  • According to the United Nations human rights office, there have been threats, violent attacks and other abuse against girls for going to school in at least 70 countries over the past five years.
  • A report published on 9th February by the Geneva-based body noted that, despite some progress, girls still face difficulty getting an education in many countries around the world.The report cites the kidnapping of nearly 300 schoolgirls in Nigeria last year and the shooting of education activist Malala Yousafzai in Pakistan in 2012.It says that in 2012 alone there were 3,600 attacks against schools, teachers and students.
2) Britain becomes first country to donate to IMF Ebola debt relief fund
  • Britain on 9th February has declared that it would contribute 50 million dollars to a new IMF fund to help West African countries hit by Ebola to service their debts so they can use their own money to help save lives.The IMF’s Catastrophe Containment and Relief Trust was launched and is designed to help Guinea, Liberia, and Sierra Leone cope with their debt service payments to the IMF for the next two years. The idea is that they can redirect other resources to help fight the outbreak, and to repair their economies and societies. Britain is the first country to pledge cash to the new fund.
  • The Ebola epidemic in parts of West Africa is a humanitarian catastrophe that has drawn attention of the international community to the need of addressing the rapid spread of life threatening infectious diseases that cause substantial domestic disruption and cross international borders.

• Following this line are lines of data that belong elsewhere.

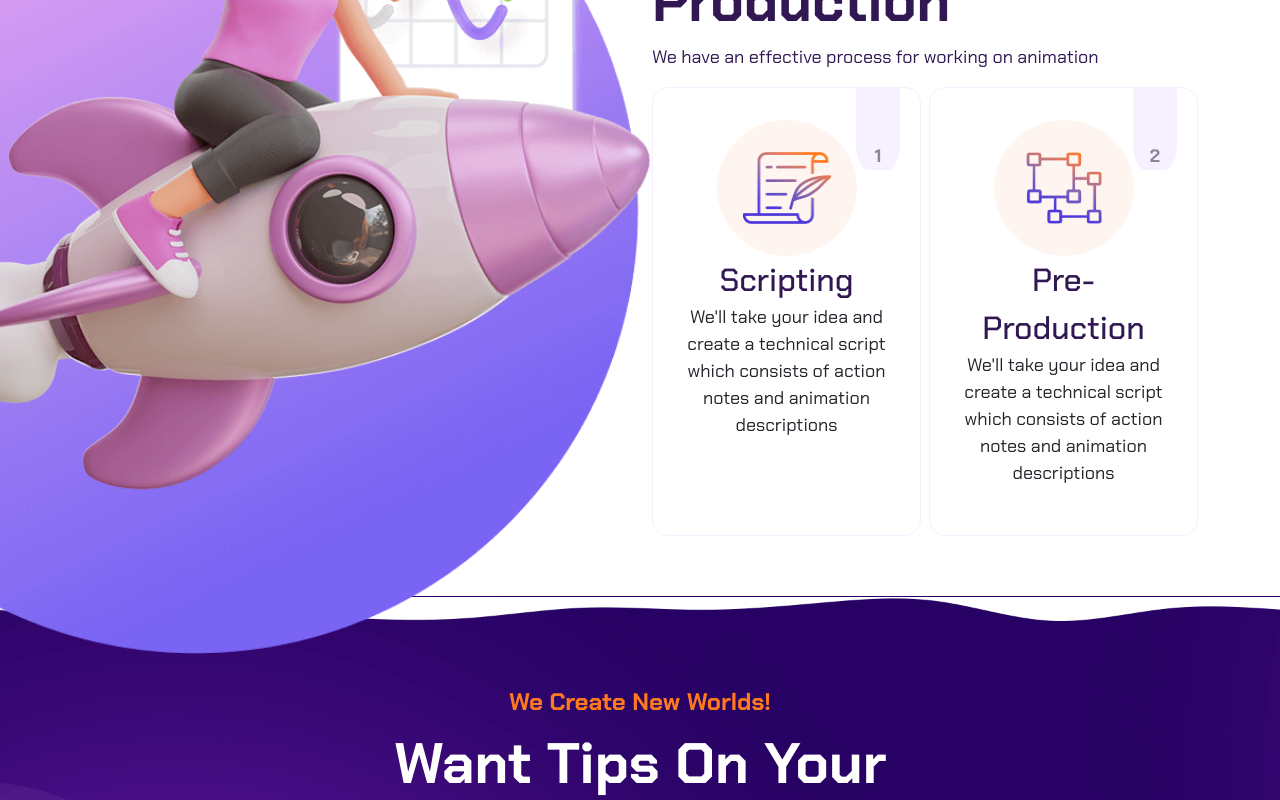
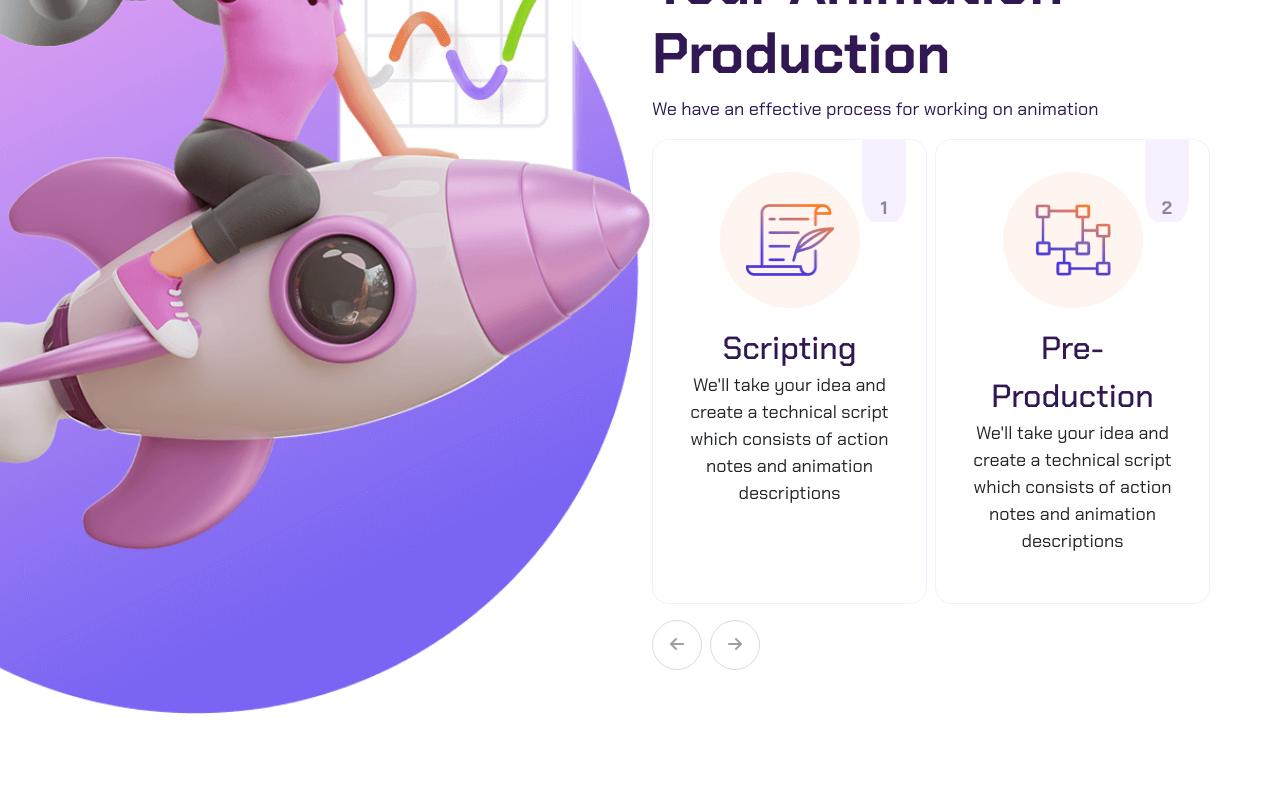
Before and after one commit to alessandro-barate/proj-html-vuejs, a Vue app: page / in a window 1280 px wide. Shown: the part 4100-4900 px from the top of the page. Built offline with nearby package versions, Linux system fonts and the light colour scheme.

Commit message:
[UPD] Added arrows

```diff
--- a/src/components/ProcessHome.vue
+++ b/src/components/ProcessHome.vue
@@ -1,4 +1,5 @@
 <script>
+import { FontAwesomeIcon } from '@fortawesome/vue-fontawesome';
 export default {
   name: 'ProcessHome',
   props: ['processes']
@@ -6,17 +7,19 @@ export default {
 </script>
 <template>
   <div class="container-fluid position-relative">
-    <div class="container pt-5">
+    <div class="container py-100">
       <div class="row flex-row-reverse">
         <div class="col-6">
+          <!-- TEXT CONTENT -->
           <div class="content">
             <h4>Our Process</h4>
             <h2 class="text-purple">Our Process for Your Animation Production</h2>
             <p class="text-purple">We have an effective process for working on animation</p>
           </div>
+          <!-- SLIDER -->
           <div class="slider d-flex">
             <div class="col-6 slide text-center rounded-4 position-relative" v-for="(process, index) in processes">
-              <div class="image d-flex align-center justify-content-center rounded-circle">
+              <div class="image d-flex align-center justify-content-center rounded-circle mb-3">
                 <img :src="process.url" :alt="process.processTitle">
               </div>
               <a href="#" class="text-purple">{{ process.processTitle }}</a>
@@ -27,15 +30,29 @@ export default {
               <span class="d-flex align-items-end justify-content-center">{{ index + 1 }}</span>
             </div>
           </div>
+          <!-- ARROWS -->
+          <div class="arrows text-start mt-3">
+            <button type="button" class="process-prev me-2">
+              <i class="fa-solid fa-arrow-left"></i>
+            </button>
+            <button type="button" class="process-next">
+              <i class="fa-solid fa-arrow-right"></i>
+            </button>
+          </div>
         </div>
       </div>
     </div>
+    <!-- THUMBNAIL BIG -->
     <div class="thumb">
       <img src="/img/homepage/process-thumb.png" alt="process">
     </div>
   </div>
 </template>
 <style scoped lang="scss">
+.py-100 {
+  padding: 100px 0;
+}
+
 .position-relative {
   position: relative;
 }
@@ -103,10 +120,32 @@ span {
   font-size: 18px;
 }
 
+button {
+  border-radius: 50%;
+  text-align: center;
+  width: 50px;
+  height: 50px;
+  border: 1px solid #d8dae8;
+  background-color: white;
+
+  &:hover {
+    background-color: #ff7a1f;
+    border-color: #ff7a1f;
+
+    i {
+      color: white;
+    }
+  }
+
+  i {
+    color: #9f9ea1;
+  }
+}
+
 .thumb {
   width: 900px;
   position: absolute;
-  top: 0;
+  top: 60px;
   left: -250px;
 }
 </style>
```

  • On February 4, 2015, the Executive Board of the International Monetary Fund (IMF) discussed how to better support Low-Income Countries hit by public health disasters. The Board approved the establishment of the Catastrophe Containment and Relief (CCR) Trust, allowing the Fund to provide debt relief in these cases, as well as to members experiencing other types of catastrophic disasters. These grants can ease pressures on the members’ balance of payments and create fiscal space to tackle relief and recovery challenges.

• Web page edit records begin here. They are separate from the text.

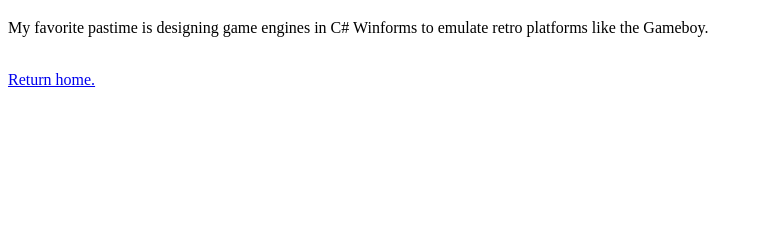
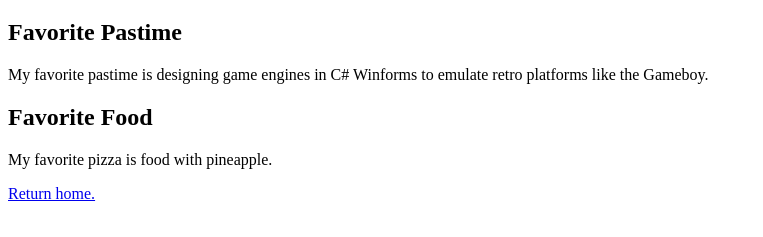
Before and after one commit to gabrielblake28/GLJ-Technologies, a website: page src/pages/Jacob.html in a window 1280 px wide. Shown: the part 61-298 px from the top of the page, without its empty margins (0-763 px from the left). Drawn offline with Linux system fonts and the light colour scheme.

Commit message:
Added favorite food text to personal page.

```diff
--- a/src/pages/Jacob.html
+++ b/src/pages/Jacob.html
@@ -3,12 +3,15 @@
   <head>
     <meta charset="UTF-8" />
     <meta name="viewport" content="width=device-width, initial-scale=1.0" />
-    <title>Document</title>
+    <title>Jacob's Page</title>
   </head>
   <body>
     <h1>Jacob's Page</h1>
+    <h2>Favorite Pastime</h2>
     <p>My favorite pastime is designing game engines in C# Winforms to emulate retro platforms like the Gameboy.</p>
-    <br>
+    <h2>Favorite Food</h2>
+    <p>My favorite pizza is food with pineapple.</p>
+
     <a href="../index.html">Return home.</a>
   </body>
 </html>
```
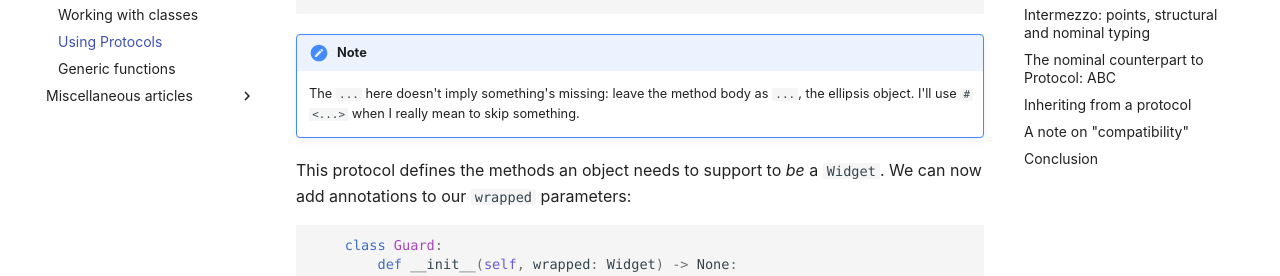
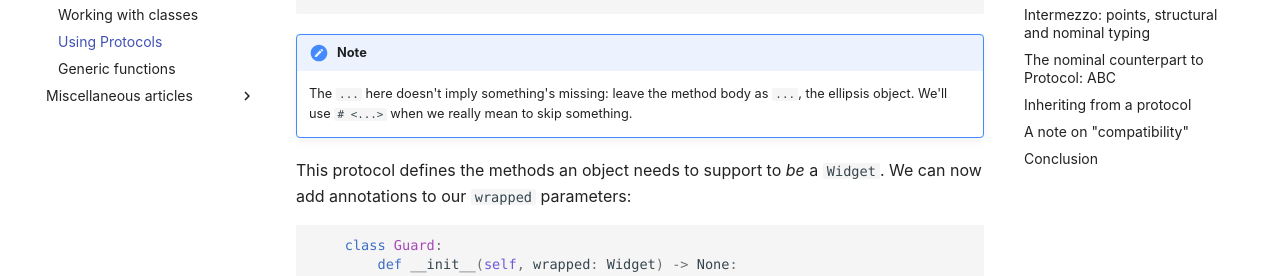
Before and after one commit to decorator-factory/typing-tips, an MkDocs documentation site: the page built from docs/tutorial/2-using-protocols/index.md, in a window 1280 px wide and 900 px high, scrolled down 1846 px. Shown: the part 174-450 px from the top of the window. Built offline with MkDocs 1.6.1 and Material for MkDocs 9.7.7, drawn with Linux system fonts in a browser that asks for light colours; plug-ins that fetch from the network failed and are left out; comment, search, counter and statistics services are not loaded.

Commit message:
Replace I with We

```diff
--- a/docs/tutorial/2-using-protocols/index.md
+++ b/docs/tutorial/2-using-protocols/index.md
@@ -94,7 +94,8 @@ class Widget(Protocol):
 
 !!! note
 
-    The `...` here doesn't imply something's missing: leave the method body as `...`, the ellipsis object. I'll use `# <...>` when I really mean to skip something.
+    The `...` here doesn't imply something's missing: leave the method body as `...`, the ellipsis object.
+    We'll use `# <...>` when we really mean to skip something.
 
 This protocol defines the methods an object needs to support to _be_ a `Widget`. We can now add annotations to our `wrapped` parameters:
 
```
Also changed, not shown: README.md (+1 -1 lines), docs/index.md (+1 -1 lines), docs/one-offs/object-vs-any/index.md (+1 -1 lines), docs/tutorial/0-start-here/index.md (+15 -10 lines).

  • The CCR will provide grants for debt relief totaling $100 million for the three countries affected by Ebola in West Africa—Liberia, Sierra Leone, and Guinea. This comes in addition to the $130 million of assistance provided in September 2014, and a second round of new concessional loans amounting to about $160 million to be considered soon by the Executive Board.
  • In the November 2014 meeting in Brisbane, the G-20 called on the Bretton Woods Institutions to continue their strong support to countries severely affected by the Ebola outbreak through a combination of concessional loans, debt relief and grants, and asked the institutions to explore new, flexible mechanisms to address the economic effects of future comparable crises. The CCR Trust is the Fund’s response to that call. It replaces the Post-Catastrophe Debt Relief (PCDR) Trust established on June 25, 2010 in the wake of a massive earthquake in Haiti, and expands the circumstances under which the Fund can provide exceptional assistance to its low income members to include public health disasters.

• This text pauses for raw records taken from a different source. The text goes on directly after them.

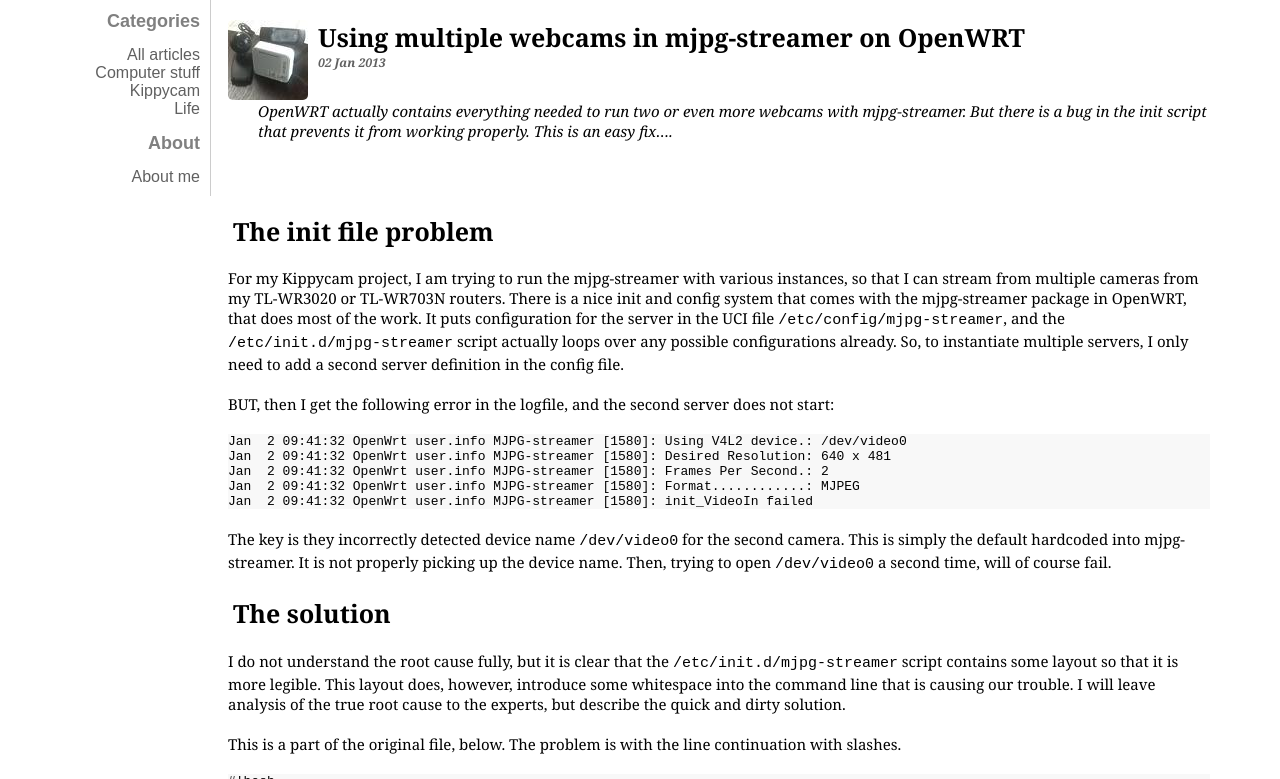
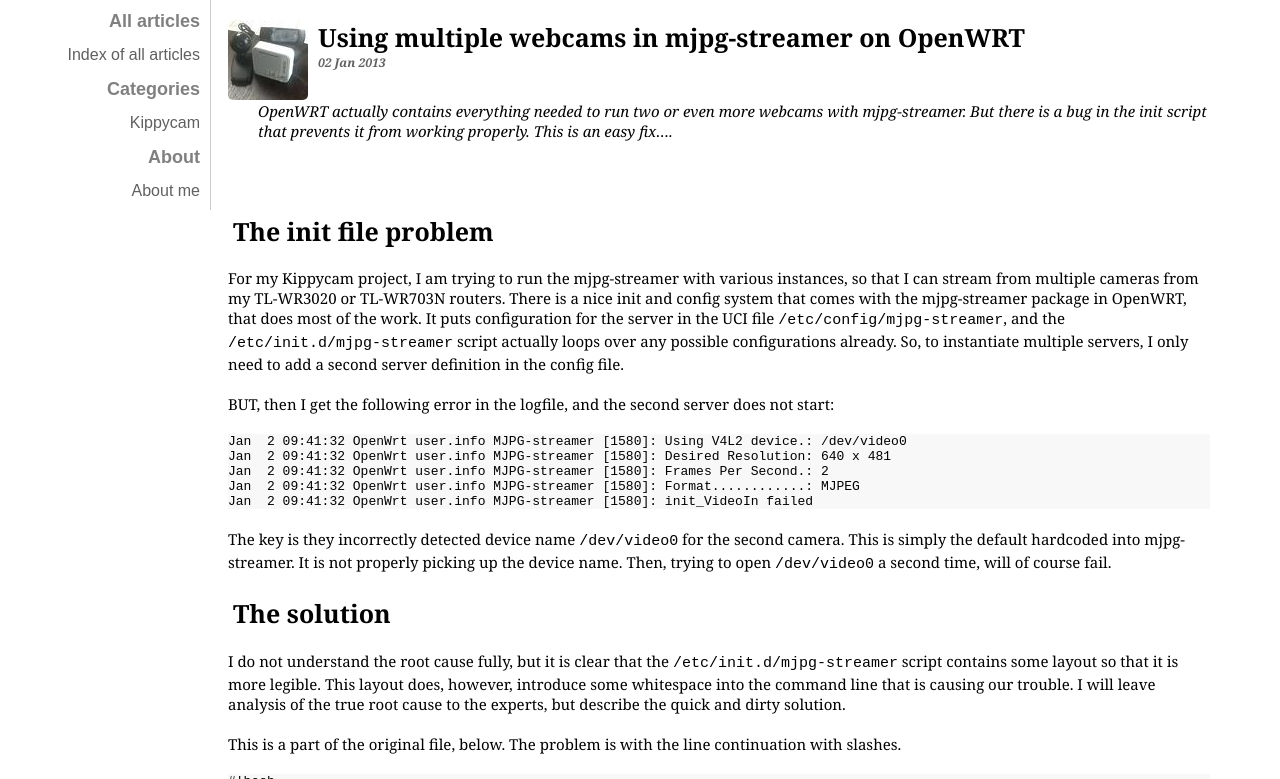
Before and after one commit to pragtich/pragtich.github.com, a Jekyll site: the page built from _posts/2013-01-02-Mjpg-streamer-multiple.md, in a window 1280 px wide and 900 px high, cut to the strip 121-900 px from the top of the window. Built offline with Jekyll 4.4.1, drawn with Linux system fonts in a browser that asks for light colours; comment, search, counter and statistics services are not loaded.

Commit message:
Cleaned up default layout to work nicely with the category list page, and the blog index.

```diff
--- a/_layouts/default.html
+++ b/_layouts/default.html
@@ -22,16 +22,20 @@
   </titleframe>
 {{content}}
 <nav>
-	<h2>Categories</h2>
+    <h2>All articles</h2>
+	<ul>
+	  <li>
+		<a href="{{ site.baseurl }}/blog/index.html">Index of all articles</a> </li>
+
+	</ul>
+	<H2>Categories</h2>
     <ul>
-	  <li>
-		<a href="../../../../../blog/index.html">All articles</a> </li>
-	  <li>
-		<a href="../../../../../all_Computer%20stuff.html">Computer stuff</a> </li>
-	  <li>
-		<a href="../../../../../all_Kippycam.html">Kippycam</a> </li>
-	  <li>
-		<a href="../../../../../all_Life.html">Life</a> </li>
+	  {% for cat in site.categories %}
+	    <li>
+		  <a href="{{ site.baseurl }}/categories/{{ cat[0] | replace: ' ','-' | cgi_escape}}">{{ cat[0] }}</a>
+		</li>
+	   {{  }}
+	  {% endfor %}
     </ul>
 	<h2>About</h2>
     <ul>
--- a/_posts/2013-01-02-Mjpg-streamer-multiple.md
+++ b/_posts/2013-01-02-Mjpg-streamer-multiple.md
@@ -2,7 +2,7 @@
 layout: post
 title: Using multiple webcams in mjpg-streamer on OpenWRT
 kind: article
-category: Kippycam
+category: "Kippycam"
 created_at: 02 Jan 2013
 summary: "OpenWRT actually contains everything needed to run two or even more webcams with mjpg-streamer. But there is a bug in the init script that prevents it from working properly. This is an easy fix."
 indeximage: mjpg-streamer-twocams.jpg
```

3) China building 6 nuclear plants in Pakistan
  • China is going to involve in nuclear power projects in Pakistan and is likely to export more reactors to the country. China has been involved in the construction of six reactors in Pakistan. China`s recent projects with Pakistan have come under scrutiny as the NSG does not allow members to supply nuclear technology to countries that have not signed the Nuclear Non-Proliferation Treaty (NPT)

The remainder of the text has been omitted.